One of the challenges of academic research is the paperwork, and this week is no exception. Today alone saw me correcting proofs on a research manuscript, completing a research grant application, handling budgets and writing a progress report.
With all of that office work, you may wonder who actually runs the lab?
Well, many labs jokingly refer to the technicians as lab rats, in Teddy's Rat Lab, we have some literal LabRats (tm). No, that's not Speaker to Lab Animals over there to the right, no matter what Sarah Hoyt says.
Actually, he's just a cousin. You can tell because he's a white rat. The LabRats are "Rattus norvegicus", or Hooded Norway rats just like Ratley over there to the left. Ratley is the boss, and he's in charge of the mailbag. Right, Ratley?
Oh, yeah, right, they don't understand you.
Anyway, Ratley has also been keeping the lab running in my absence, assisted by Ratso, Ratface, Ratfink, YouDirtyRat and Nestor. Well, mostly helped. Ratface keeps getting his tail stuck in the doors.
The hardest part is keeping up with the mail. Last week Teddy's Rat Lab got two big questions that have been saved *especially* for this blog:
William asks: How can a sensory neuron respond to very low signals or even wavelengths that are larger than the cell itself?
Neil asks: Is there really such a thing as an automatic reaction or "muscle memory"?
Right., Ratley. He reminded me that there are two particular adaptations of visual and auditory neurons that handle just those problems asked by William. The outer segment of rod and cone cells in the retina have a membrane that folds over itself to pack lots of rhodopsin into a small space. In this manner, the light-sensitive cells of the retina *amplify* the signal in response to limited space. For auditory neurons, the neuron itself doesn't respond to the sound wavelength, but the long, tapering Basilar Membrane vibrates in response to sound. The membrane is long enough to respond to frequencies from 200-20,000 hz. In fact, different frequencies reach a maximum vibration at different points along the membrane, thus auditory neurons simply have to be organized according to *where* they connect along the length of the basilar membrane. The neuron itself doesn't have to respond to the wavelength of the sound, but merely to any vibration. All of the sorting of sound pitch and frequency is donw by the connections between neurons. We'll talk more about that in later blogs as we work our way through various systems of the brain.
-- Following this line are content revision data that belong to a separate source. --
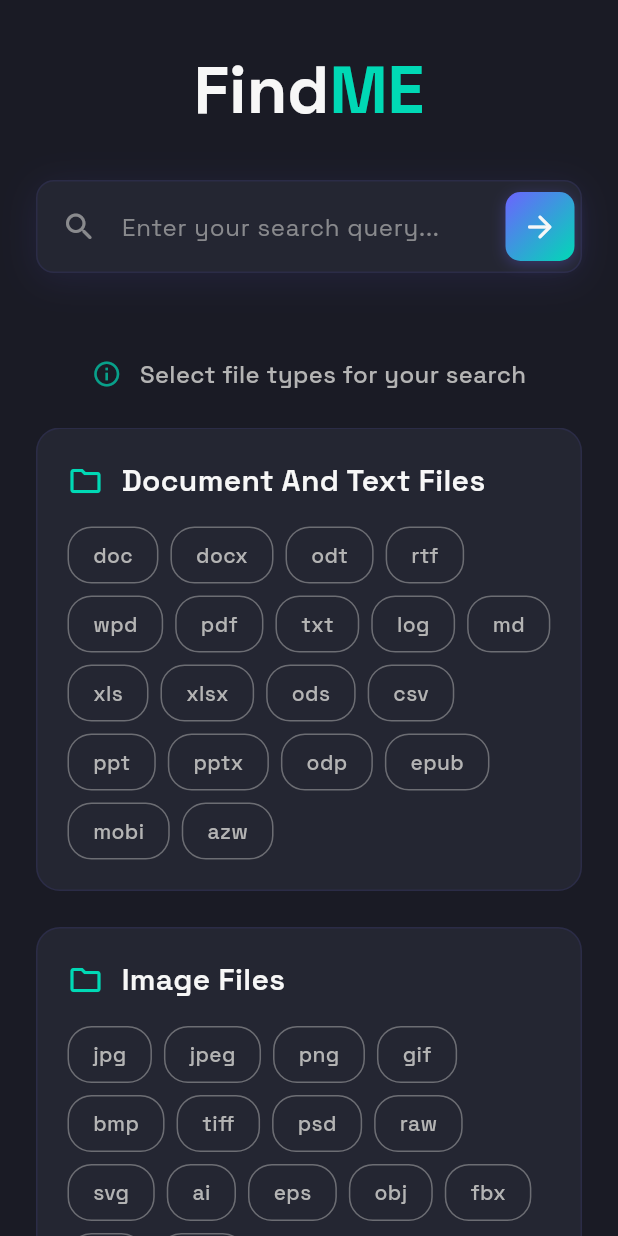
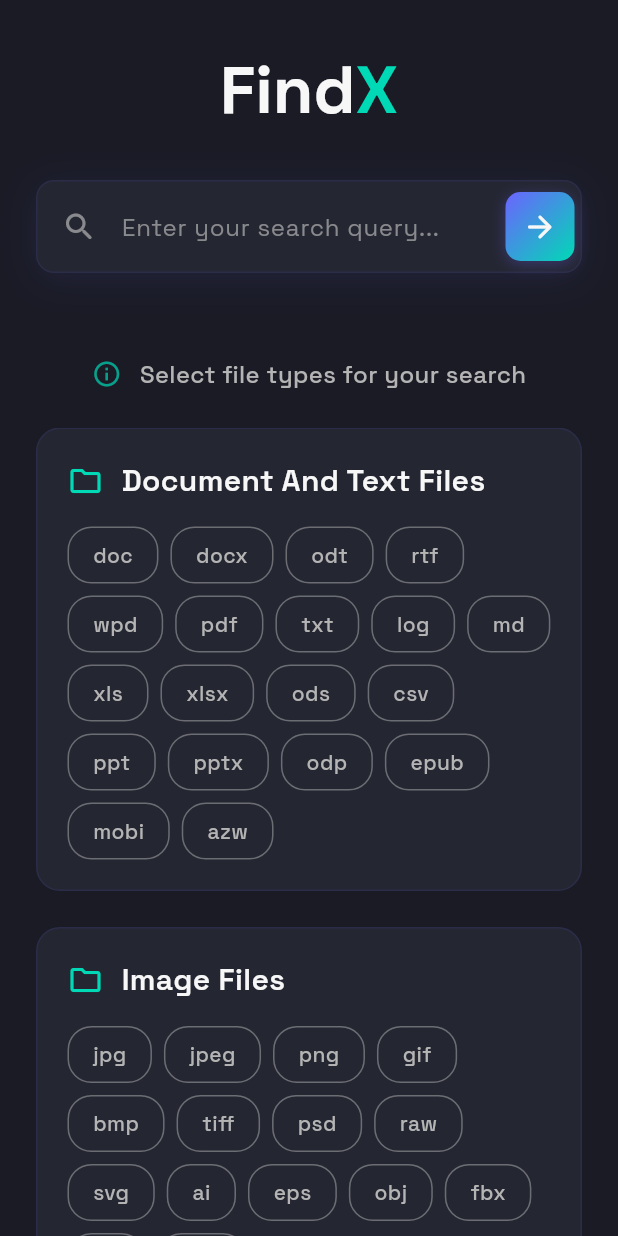
Before and after one commit to codewithkd77/FindX, a Flutter app: the screen it shows after launch, on a phone screen of 412 x 824 dp. Run offline on Flutter 3.47's test engine with Material 3 defaults, Android fonts, the phone set to English and light mode, and no system bars; our stand-ins replace google_fonts.

```diff
--- a/lib/find_x/findX.dart
+++ b/lib/find_x/findX.dart
@@ -134,7 +134,7 @@ class _FindXState extends State<FindX> {
             ),
           ),
           TextSpan(
-            text: "ME",
+            text: "X",
             style: GoogleFonts.spaceGrotesk(
               color: secondaryColor,
               fontSize: 44,
```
Ratley also mentioned that I should not forget the guy with the big feet. I guess he means you, Neil, and the answer is yes, there is a special subset of memory commonly called "skill memory." While it might seem like a type of "reference memory" (that is memory of rules, skills, techniques, etc.) in fact it is not stored or processed through the same parts of the brain as other types of memory.
To further explain, I present the case of H.M. Back in the 50's, the patient known only by his initials, H.M., had epilepsy. It could not be controlled by the drugs of the time, but the brain area in which it originated could be located by electroencephalogram, EEG, the recording of brain electrical activity from the surface of the head. So the surgeon performed brain surgery and removed the critical area, the inside surface of the temporal lobe on both halves of the brain. In that region lies the hippocampus - essential to making and storing *new* memory. Like the man in the movie "Memento," H.M. was no longer able to store new memories, although he could easily recall memories from before his surgery. For instance, he would read a newspaper, put it down, pick it up 15 minutes later and read it again, never remembering that he had already read it. Yet, when given a game of skill (Towers of Hanoi - look it up, it's a fascinating game), he continually got better, until he could solve the puzzle perfectly every time. When asked, he would tell the doctors that he had never seen it before, and would be surprised at his own skill.
Neuroscientists now know that phsyical skills are processed through the cerebellum, caudate and putamen (and other subcortical structures) and do not require the *conscious* memory regions of the brain. Pretty neat stuff! So yes, there is "muscle memory" and it is every bit as automatic and mysterious as it seems.
So for now, keep those questions com....
... No, Ratface, watch where you put your...
...too late. I guess Ratley and I need to get back to the lab before Nestor makes an
Until next time...